Anyway a strange update maybe one of these these missing girls may now have a MySpace page. WBBM-TV:
A mysterious photo of a girl that surfaced on the Internet last year is missing Chicago girl Tionda Bradley, who vanished with her sister Diamond in 2001, an expert says.Let's hope they're still out there somewhere and also for any possible answers that could be found in this case. There just has to be a reason why these two young black girls went missing back in 2001. What happened?
According to a high-profile forensic artist who analyzed photos of a young Tionda -- 10 when she disappeared; her sister was 3 -- next to photos of a girl whose picture was part of a profile for a social networking Web site, the photos match.
"I took a hard look at them [the photos] for the first time [this week], and I do not say this lightly, but it's her," said Lois Gibson, a forensic artist with the Houston Police Department.
Gibson has been called on to assist authorities around the country, including DuPage County, where she drew a picture of a little boy found dead in 2005. He remains unidentified.
Gibson says the photos of a young Tionda compared with the photos of the older girl, with long hair, a dark top and shy smile, show they have the same nose, the same nostrils, even the same lips.
Family said Thursday they have been assured the newer photos haven't been doctored or otherwise enhanced.
Chicago Police have "no substantive leads, but detectives are aware of this enhanced image," said police News Affairs Director Monique Bond.
The photograph surfaced last year, as part of a MySpace page by someone named "Angelique."
The photo trail ended with a teenager who found the picture on the Internet and posted it on MySpace. That teenager reportedly does not remember where she or he found the picture.
In August 2007, six years after the girls first went missing, their aunt told CBS 2 it could well be a picture of Tionda.

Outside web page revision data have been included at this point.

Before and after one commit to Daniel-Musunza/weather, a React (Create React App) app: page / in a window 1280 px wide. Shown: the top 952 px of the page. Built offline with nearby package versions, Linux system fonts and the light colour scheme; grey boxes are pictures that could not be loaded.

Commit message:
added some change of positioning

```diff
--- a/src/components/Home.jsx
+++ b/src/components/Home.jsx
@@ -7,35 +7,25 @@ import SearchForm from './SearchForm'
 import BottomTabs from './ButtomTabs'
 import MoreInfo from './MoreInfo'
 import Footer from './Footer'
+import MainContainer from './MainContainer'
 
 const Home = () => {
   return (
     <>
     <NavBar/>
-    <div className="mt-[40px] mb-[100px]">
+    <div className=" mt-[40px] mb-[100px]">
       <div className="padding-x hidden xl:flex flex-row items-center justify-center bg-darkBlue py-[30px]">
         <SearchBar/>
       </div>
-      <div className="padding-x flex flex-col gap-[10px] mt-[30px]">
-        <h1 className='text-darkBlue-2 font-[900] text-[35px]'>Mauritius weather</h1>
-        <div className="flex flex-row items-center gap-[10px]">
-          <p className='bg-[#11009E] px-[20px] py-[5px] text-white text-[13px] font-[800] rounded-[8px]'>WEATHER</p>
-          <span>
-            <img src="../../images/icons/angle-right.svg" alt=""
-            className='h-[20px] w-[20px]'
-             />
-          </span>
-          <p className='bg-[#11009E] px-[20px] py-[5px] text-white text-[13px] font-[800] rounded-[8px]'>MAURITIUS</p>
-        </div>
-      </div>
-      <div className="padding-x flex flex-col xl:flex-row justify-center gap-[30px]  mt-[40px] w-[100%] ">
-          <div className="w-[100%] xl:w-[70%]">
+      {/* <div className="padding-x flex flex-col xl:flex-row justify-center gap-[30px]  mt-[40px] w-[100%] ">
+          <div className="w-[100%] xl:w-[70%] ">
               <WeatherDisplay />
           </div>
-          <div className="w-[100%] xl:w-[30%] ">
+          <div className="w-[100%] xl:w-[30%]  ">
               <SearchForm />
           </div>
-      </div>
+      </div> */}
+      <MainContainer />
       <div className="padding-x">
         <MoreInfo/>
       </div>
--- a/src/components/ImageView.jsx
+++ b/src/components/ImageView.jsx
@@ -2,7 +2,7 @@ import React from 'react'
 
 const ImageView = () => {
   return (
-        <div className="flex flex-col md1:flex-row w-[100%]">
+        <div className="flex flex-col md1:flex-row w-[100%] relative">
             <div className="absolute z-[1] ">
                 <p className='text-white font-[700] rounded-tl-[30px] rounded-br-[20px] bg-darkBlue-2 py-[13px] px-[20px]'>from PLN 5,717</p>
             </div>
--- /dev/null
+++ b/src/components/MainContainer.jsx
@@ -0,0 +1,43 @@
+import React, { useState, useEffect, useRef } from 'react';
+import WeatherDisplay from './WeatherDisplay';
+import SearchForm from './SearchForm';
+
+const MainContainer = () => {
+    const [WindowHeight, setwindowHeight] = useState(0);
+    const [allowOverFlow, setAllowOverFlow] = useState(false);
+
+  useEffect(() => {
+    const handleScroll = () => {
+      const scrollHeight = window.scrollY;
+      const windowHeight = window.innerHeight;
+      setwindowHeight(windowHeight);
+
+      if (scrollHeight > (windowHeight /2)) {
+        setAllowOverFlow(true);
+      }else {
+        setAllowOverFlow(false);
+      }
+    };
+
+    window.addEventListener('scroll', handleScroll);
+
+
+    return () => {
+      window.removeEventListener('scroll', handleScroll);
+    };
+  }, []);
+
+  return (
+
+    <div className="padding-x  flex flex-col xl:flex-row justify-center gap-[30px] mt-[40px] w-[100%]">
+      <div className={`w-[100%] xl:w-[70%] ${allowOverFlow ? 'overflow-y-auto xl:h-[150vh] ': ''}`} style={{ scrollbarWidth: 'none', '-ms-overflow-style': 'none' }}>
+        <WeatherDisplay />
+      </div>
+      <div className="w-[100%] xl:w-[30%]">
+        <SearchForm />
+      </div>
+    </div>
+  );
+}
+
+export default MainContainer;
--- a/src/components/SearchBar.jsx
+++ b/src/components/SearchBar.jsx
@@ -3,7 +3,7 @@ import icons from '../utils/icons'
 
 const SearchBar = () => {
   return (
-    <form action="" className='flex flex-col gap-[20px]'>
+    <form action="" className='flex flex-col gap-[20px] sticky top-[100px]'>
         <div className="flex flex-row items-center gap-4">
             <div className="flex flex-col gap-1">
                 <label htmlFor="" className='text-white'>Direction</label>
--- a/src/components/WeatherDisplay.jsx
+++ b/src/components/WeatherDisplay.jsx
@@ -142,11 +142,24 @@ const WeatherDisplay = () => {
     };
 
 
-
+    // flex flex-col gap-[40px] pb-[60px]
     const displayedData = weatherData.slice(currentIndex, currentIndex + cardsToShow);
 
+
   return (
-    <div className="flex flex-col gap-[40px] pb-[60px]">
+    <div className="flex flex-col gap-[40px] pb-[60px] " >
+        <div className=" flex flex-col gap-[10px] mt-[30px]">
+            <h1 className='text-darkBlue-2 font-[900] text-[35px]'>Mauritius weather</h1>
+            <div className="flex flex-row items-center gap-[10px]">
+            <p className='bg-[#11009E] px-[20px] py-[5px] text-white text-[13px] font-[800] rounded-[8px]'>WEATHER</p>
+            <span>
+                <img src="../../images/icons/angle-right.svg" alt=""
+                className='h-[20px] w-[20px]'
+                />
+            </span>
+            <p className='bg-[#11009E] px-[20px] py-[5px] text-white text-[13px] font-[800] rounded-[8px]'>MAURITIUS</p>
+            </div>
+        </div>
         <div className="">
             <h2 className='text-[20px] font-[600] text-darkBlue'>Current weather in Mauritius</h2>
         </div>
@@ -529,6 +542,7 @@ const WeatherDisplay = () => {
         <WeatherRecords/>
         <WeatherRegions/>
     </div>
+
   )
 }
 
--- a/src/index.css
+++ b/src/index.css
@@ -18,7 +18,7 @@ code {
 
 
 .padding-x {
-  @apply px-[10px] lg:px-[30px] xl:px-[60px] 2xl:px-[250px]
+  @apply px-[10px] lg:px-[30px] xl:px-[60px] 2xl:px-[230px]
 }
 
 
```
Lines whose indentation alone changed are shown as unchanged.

"That's my niece. I'm telling you that's my niece. And if it's not my niece, only DNA can prove me different," said Shelia Bradley-Smith.